> [Exercise description]:
Every line that holds the word "Chile" needs to be copied from the data below.

---------------

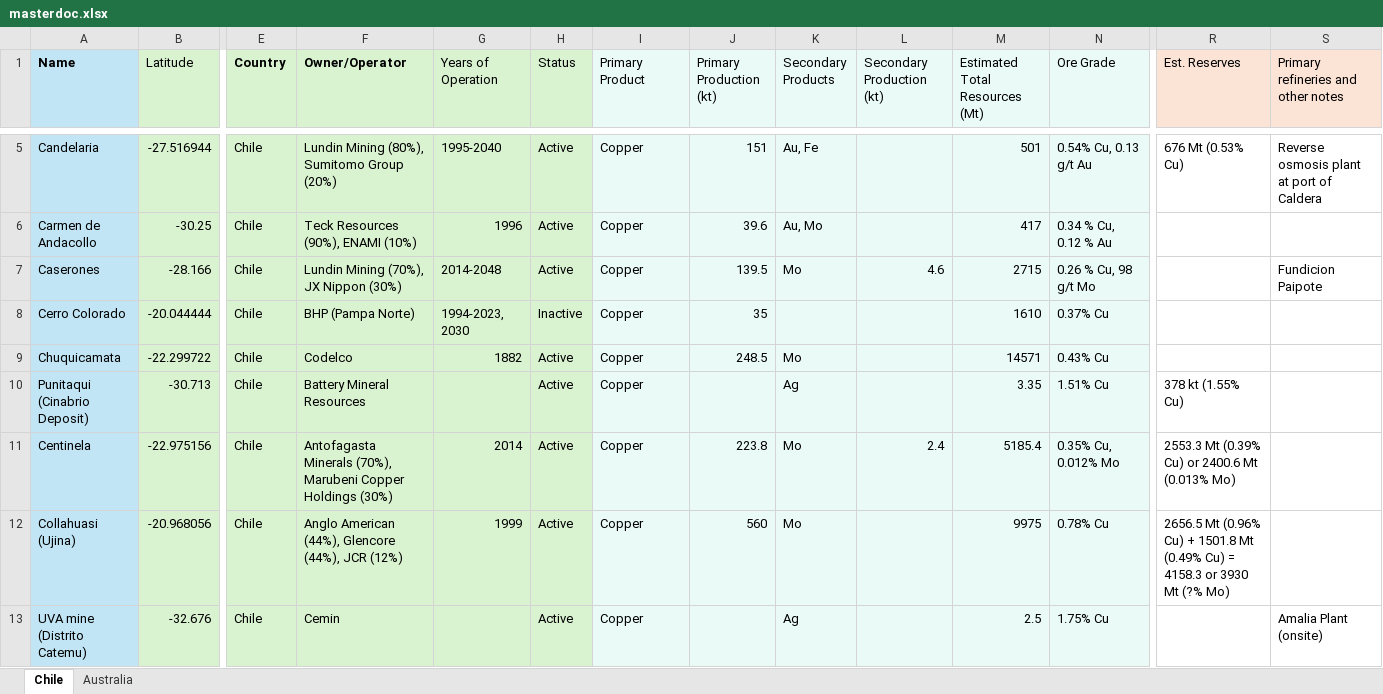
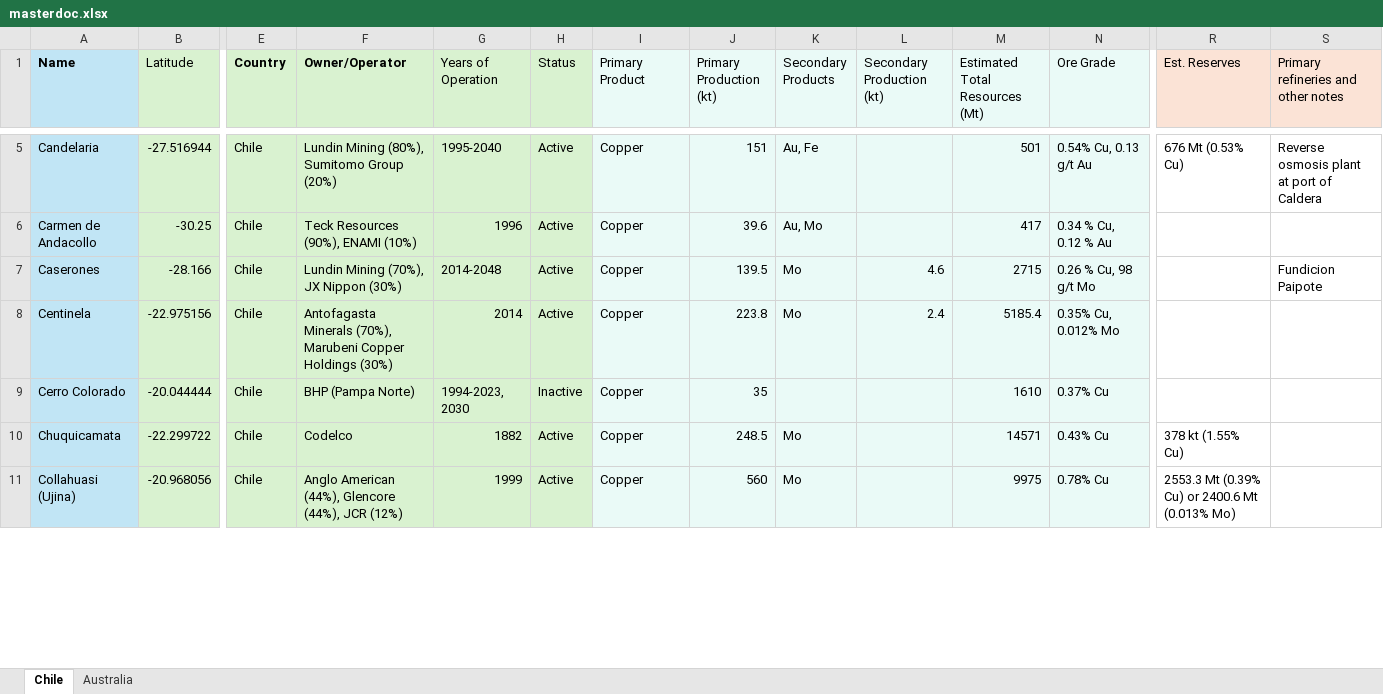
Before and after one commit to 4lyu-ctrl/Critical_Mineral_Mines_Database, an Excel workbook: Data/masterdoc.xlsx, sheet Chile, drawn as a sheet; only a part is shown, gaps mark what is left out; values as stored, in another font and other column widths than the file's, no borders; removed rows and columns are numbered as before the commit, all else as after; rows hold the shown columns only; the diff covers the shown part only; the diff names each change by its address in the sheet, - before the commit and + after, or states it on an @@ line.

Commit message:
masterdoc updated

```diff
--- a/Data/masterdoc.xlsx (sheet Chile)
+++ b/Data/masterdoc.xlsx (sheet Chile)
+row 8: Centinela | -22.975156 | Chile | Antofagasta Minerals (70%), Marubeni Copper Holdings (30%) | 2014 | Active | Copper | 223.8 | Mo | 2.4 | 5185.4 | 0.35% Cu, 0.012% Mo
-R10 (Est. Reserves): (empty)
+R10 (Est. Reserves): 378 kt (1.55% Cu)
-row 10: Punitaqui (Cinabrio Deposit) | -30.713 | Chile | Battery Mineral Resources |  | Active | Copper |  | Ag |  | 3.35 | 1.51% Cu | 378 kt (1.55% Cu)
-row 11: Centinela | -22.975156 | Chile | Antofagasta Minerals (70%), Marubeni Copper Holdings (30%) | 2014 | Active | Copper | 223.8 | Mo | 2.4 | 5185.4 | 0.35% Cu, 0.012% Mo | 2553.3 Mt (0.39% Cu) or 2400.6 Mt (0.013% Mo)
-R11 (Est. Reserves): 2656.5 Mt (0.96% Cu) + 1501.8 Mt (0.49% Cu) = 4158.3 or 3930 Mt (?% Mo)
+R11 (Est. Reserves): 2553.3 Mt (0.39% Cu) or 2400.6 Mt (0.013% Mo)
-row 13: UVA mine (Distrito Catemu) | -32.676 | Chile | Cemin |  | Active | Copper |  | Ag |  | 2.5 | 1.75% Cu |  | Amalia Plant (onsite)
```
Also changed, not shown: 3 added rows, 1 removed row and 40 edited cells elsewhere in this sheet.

---------------

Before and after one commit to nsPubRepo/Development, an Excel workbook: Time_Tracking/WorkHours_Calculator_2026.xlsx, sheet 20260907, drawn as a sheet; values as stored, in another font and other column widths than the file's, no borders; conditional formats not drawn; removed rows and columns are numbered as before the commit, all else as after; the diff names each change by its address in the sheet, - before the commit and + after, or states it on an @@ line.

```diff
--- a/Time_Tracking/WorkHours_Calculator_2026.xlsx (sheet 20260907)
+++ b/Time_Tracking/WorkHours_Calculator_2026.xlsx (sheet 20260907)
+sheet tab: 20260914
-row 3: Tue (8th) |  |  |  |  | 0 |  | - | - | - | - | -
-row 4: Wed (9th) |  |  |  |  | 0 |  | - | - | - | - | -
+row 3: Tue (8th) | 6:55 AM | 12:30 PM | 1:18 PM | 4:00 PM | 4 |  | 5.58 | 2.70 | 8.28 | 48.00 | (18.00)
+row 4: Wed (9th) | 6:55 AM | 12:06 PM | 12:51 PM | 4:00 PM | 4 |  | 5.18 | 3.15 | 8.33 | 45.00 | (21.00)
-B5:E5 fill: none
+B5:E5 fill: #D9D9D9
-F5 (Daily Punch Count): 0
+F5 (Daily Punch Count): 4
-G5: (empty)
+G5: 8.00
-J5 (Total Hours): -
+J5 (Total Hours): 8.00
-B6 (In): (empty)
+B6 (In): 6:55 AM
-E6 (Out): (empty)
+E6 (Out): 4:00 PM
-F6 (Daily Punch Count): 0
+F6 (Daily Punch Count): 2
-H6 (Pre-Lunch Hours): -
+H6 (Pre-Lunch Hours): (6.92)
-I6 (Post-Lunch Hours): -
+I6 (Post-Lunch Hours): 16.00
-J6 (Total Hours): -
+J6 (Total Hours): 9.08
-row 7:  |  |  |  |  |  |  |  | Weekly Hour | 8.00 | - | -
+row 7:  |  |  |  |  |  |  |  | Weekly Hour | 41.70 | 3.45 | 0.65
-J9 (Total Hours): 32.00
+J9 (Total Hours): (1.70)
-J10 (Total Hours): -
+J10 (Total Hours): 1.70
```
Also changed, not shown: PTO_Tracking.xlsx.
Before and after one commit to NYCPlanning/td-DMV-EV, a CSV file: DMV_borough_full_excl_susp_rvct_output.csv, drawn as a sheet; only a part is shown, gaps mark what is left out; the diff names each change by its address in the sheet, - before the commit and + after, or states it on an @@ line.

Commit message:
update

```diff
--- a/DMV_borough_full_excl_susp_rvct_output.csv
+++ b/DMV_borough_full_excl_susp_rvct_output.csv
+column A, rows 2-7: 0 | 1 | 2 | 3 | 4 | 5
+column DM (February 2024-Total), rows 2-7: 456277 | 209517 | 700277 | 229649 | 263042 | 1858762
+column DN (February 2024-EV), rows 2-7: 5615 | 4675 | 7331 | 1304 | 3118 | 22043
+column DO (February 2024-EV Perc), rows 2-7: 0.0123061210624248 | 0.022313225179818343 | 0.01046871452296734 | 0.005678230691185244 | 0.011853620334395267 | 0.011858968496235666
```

---------------

> [Task solution]:
Before and after one commit to 4lyu-ctrl/Critical_Mineral_Mines_Database, an Excel workbook: Data/masterdoc.xlsx, sheet Chile, drawn as a sheet; only a part is shown, gaps mark what is left out; values as stored, in another font and other column widths than the file's, no borders; removed rows and columns are numbered as before the commit, all else as after; rows hold the shown columns only; the diff covers the shown part only; the diff names each change by its address in the sheet, - before the commit and + after, or states it on an @@ line.
--- a/Data/masterdoc.xlsx (sheet Chile)
+++ b/Data/masterdoc.xlsx (sheet Chile)
+row 8: Centinela | -22.975156 | Chile | Antofagasta Minerals (70%), Marubeni Copper Holdings (30%) | 2014 | Active | Copper | 223.8 | Mo | 2.4 | 5185.4 | 0.35% Cu, 0.012% Mo
-row 10: Punitaqui (Cinabrio Deposit) | -30.713 | Chile | Battery Mineral Resources |  | Active | Copper |  | Ag |  | 3.35 | 1.51% Cu | 378 kt (1.55% Cu)
-row 11: Centinela | -22.975156 | Chile | Antofagasta Minerals (70%), Marubeni Copper Holdings (30%) | 2014 | Active | Copper | 223.8 | Mo | 2.4 | 5185.4 | 0.35% Cu, 0.012% Mo | 2553.3 Mt (0.39% Cu) or 2400.6 Mt (0.013% Mo)
-row 13: UVA mine (Distrito Catemu) | -32.676 | Chile | Cemin |  | Active | Copper |  | Ag |  | 2.5 | 1.75% Cu |  | Amalia Plant (onsite)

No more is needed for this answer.